**WHAT TO PRODUCE**
Working line by line, output the entries below exactly as they appear.

**EXERCISE INPUT**
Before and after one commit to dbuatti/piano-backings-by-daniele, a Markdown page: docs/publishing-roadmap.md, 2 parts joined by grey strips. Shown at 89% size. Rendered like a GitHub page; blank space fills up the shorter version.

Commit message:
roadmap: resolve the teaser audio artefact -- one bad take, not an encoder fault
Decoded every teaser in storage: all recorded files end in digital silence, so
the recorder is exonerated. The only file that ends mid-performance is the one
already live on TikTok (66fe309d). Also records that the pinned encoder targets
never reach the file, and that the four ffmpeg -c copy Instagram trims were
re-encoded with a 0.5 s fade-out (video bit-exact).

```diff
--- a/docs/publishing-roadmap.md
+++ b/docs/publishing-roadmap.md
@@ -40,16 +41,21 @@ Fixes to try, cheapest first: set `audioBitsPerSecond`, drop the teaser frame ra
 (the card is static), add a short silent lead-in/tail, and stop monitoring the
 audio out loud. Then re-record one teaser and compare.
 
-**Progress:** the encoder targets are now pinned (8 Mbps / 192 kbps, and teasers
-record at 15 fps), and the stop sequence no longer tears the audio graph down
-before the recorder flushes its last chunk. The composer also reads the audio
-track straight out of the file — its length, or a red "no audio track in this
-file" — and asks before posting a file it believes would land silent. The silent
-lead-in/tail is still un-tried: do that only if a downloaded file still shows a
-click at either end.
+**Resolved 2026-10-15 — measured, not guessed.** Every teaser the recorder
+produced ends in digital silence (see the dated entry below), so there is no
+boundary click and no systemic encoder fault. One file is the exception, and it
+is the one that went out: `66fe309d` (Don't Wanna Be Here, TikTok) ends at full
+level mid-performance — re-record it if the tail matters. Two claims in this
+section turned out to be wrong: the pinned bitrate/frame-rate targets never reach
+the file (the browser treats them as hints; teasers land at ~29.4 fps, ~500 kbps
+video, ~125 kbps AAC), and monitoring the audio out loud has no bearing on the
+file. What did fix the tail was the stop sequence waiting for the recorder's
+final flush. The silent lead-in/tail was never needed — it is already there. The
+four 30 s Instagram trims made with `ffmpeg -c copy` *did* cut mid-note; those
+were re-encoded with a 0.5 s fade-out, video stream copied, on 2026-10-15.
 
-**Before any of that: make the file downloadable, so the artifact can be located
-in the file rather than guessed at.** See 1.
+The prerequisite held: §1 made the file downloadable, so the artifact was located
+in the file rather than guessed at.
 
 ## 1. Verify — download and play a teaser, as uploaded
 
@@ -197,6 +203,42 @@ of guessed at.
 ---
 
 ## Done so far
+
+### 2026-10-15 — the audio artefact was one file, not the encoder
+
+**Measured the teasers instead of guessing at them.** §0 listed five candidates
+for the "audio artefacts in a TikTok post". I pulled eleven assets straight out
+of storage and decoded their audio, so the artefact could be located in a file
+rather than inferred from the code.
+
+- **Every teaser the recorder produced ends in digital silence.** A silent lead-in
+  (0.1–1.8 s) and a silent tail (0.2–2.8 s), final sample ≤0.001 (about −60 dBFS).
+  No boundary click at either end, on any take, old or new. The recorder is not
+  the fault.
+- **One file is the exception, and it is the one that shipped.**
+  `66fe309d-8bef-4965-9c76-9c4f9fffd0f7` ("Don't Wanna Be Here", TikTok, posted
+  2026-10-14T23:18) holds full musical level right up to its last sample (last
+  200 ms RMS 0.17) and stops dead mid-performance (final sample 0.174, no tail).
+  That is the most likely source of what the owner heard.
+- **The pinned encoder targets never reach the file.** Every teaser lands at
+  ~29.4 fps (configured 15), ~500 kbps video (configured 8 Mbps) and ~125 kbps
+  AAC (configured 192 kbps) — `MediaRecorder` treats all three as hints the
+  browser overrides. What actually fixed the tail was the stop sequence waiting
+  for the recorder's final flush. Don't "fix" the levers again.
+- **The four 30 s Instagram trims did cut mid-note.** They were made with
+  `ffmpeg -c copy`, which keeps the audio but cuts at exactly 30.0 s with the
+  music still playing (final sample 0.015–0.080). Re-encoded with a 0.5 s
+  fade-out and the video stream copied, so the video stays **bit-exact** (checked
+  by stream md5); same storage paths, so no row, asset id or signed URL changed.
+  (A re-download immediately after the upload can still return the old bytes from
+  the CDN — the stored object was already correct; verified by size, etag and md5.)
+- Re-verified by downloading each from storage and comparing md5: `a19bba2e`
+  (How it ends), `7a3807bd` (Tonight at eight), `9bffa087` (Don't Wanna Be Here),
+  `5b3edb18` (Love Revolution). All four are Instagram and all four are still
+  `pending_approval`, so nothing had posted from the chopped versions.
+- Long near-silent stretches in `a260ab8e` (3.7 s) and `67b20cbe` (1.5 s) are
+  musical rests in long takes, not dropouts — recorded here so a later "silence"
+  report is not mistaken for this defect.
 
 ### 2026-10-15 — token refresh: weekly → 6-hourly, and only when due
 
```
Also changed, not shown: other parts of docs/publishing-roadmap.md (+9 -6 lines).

**WRITTEN REPLY**
Before and after one commit to dbuatti/piano-backings-by-daniele, a Markdown page: docs/publishing-roadmap.md, 2 parts joined by grey strips. Shown at 89% size. Rendered like a GitHub page; blank space fills up the shorter version.

Commit message:
roadmap: resolve the teaser audio artefact -- one bad take, not an encoder fault
Decoded every teaser in storage: all recorded files end in digital silence, so
the recorder is exonerated. The only file that ends mid-performance is the one
already live on TikTok (66fe309d). Also records that the pinned encoder targets
never reach the file, and that the four ffmpeg -c copy Instagram trims were
re-encoded with a 0.5 s fade-out (video bit-exact).

```diff
--- a/docs/publishing-roadmap.md
+++ b/docs/publishing-roadmap.md
@@ -40,16 +41,21 @@ Fixes to try, cheapest first: set `audioBitsPerSecond`, drop the teaser frame ra
 (the card is static), add a short silent lead-in/tail, and stop monitoring the
 audio out loud. Then re-record one teaser and compare.
 
-**Progress:** the encoder targets are now pinned (8 Mbps / 192 kbps, and teasers
-record at 15 fps), and the stop sequence no longer tears the audio graph down
-before the recorder flushes its last chunk. The composer also reads the audio
-track straight out of the file — its length, or a red "no audio track in this
-file" — and asks before posting a file it believes would land silent. The silent
-lead-in/tail is still un-tried: do that only if a downloaded file still shows a
-click at either end.
+**Resolved 2026-10-15 — measured, not guessed.** Every teaser the recorder
+produced ends in digital silence (see the dated entry below), so there is no
+boundary click and no systemic encoder fault. One file is the exception, and it
+is the one that went out: `66fe309d` (Don't Wanna Be Here, TikTok) ends at full
+level mid-performance — re-record it if the tail matters. Two claims in this
+section turned out to be wrong: the pinned bitrate/frame-rate targets never reach
+the file (the browser treats them as hints; teasers land at ~29.4 fps, ~500 kbps
+video, ~125 kbps AAC), and monitoring the audio out loud has no bearing on the
+file. What did fix the tail was the stop sequence waiting for the recorder's
+final flush. The silent lead-in/tail was never needed — it is already there. The
+four 30 s Instagram trims made with `ffmpeg -c copy` *did* cut mid-note; those
+were re-encoded with a 0.5 s fade-out, video stream copied, on 2026-10-15.
 
-**Before any of that: make the file downloadable, so the artifact can be located
-in the file rather than guessed at.** See 1.
+The prerequisite held: §1 made the file downloadable, so the artifact was located
+in the file rather than guessed at.
 
 ## 1. Verify — download and play a teaser, as uploaded
 
@@ -197,6 +203,42 @@ of guessed at.
 ---
 
 ## Done so far
+
+### 2026-10-15 — the audio artefact was one file, not the encoder
+
+**Measured the teasers instead of guessing at them.** §0 listed five candidates
+for the "audio artefacts in a TikTok post". I pulled eleven assets straight out
+of storage and decoded their audio, so the artefact could be located in a file
+rather than inferred from the code.
+
+- **Every teaser the recorder produced ends in digital silence.** A silent lead-in
+  (0.1–1.8 s) and a silent tail (0.2–2.8 s), final sample ≤0.001 (about −60 dBFS).
+  No boundary click at either end, on any take, old or new. The recorder is not
+  the fault.
+- **One file is the exception, and it is the one that shipped.**
+  `66fe309d-8bef-4965-9c76-9c4f9fffd0f7` ("Don't Wanna Be Here", TikTok, posted
+  2026-10-14T23:18) holds full musical level right up to its last sample (last
+  200 ms RMS 0.17) and stops dead mid-performance (final sample 0.174, no tail).
+  That is the most likely source of what the owner heard.
+- **The pinned encoder targets never reach the file.** Every teaser lands at
+  ~29.4 fps (configured 15), ~500 kbps video (configured 8 Mbps) and ~125 kbps
+  AAC (configured 192 kbps) — `MediaRecorder` treats all three as hints the
+  browser overrides. What actually fixed the tail was the stop sequence waiting
+  for the recorder's final flush. Don't "fix" the levers again.
+- **The four 30 s Instagram trims did cut mid-note.** They were made with
+  `ffmpeg -c copy`, which keeps the audio but cuts at exactly 30.0 s with the
+  music still playing (final sample 0.015–0.080). Re-encoded with a 0.5 s
+  fade-out and the video stream copied, so the video stays **bit-exact** (checked
+  by stream md5); same storage paths, so no row, asset id or signed URL changed.
+  (A re-download immediately after the upload can still return the old bytes from
+  the CDN — the stored object was already correct; verified by size, etag and md5.)
+- Re-verified by downloading each from storage and comparing md5: `a19bba2e`
+  (How it ends), `7a3807bd` (Tonight at eight), `9bffa087` (Don't Wanna Be Here),
+  `5b3edb18` (Love Revolution). All four are Instagram and all four are still
+  `pending_approval`, so nothing had posted from the chopped versions.
+- Long near-silent stretches in `a260ab8e` (3.7 s) and `67b20cbe` (1.5 s) are
+  musical rests in long takes, not dropouts — recorded here so a later "silence"
+  report is not mistaken for this defect.
 
 ### 2026-10-15 — token refresh: weekly → 6-hourly, and only when due
 
```
Also changed, not shown: other parts of docs/publishing-roadmap.md (+9 -6 lines).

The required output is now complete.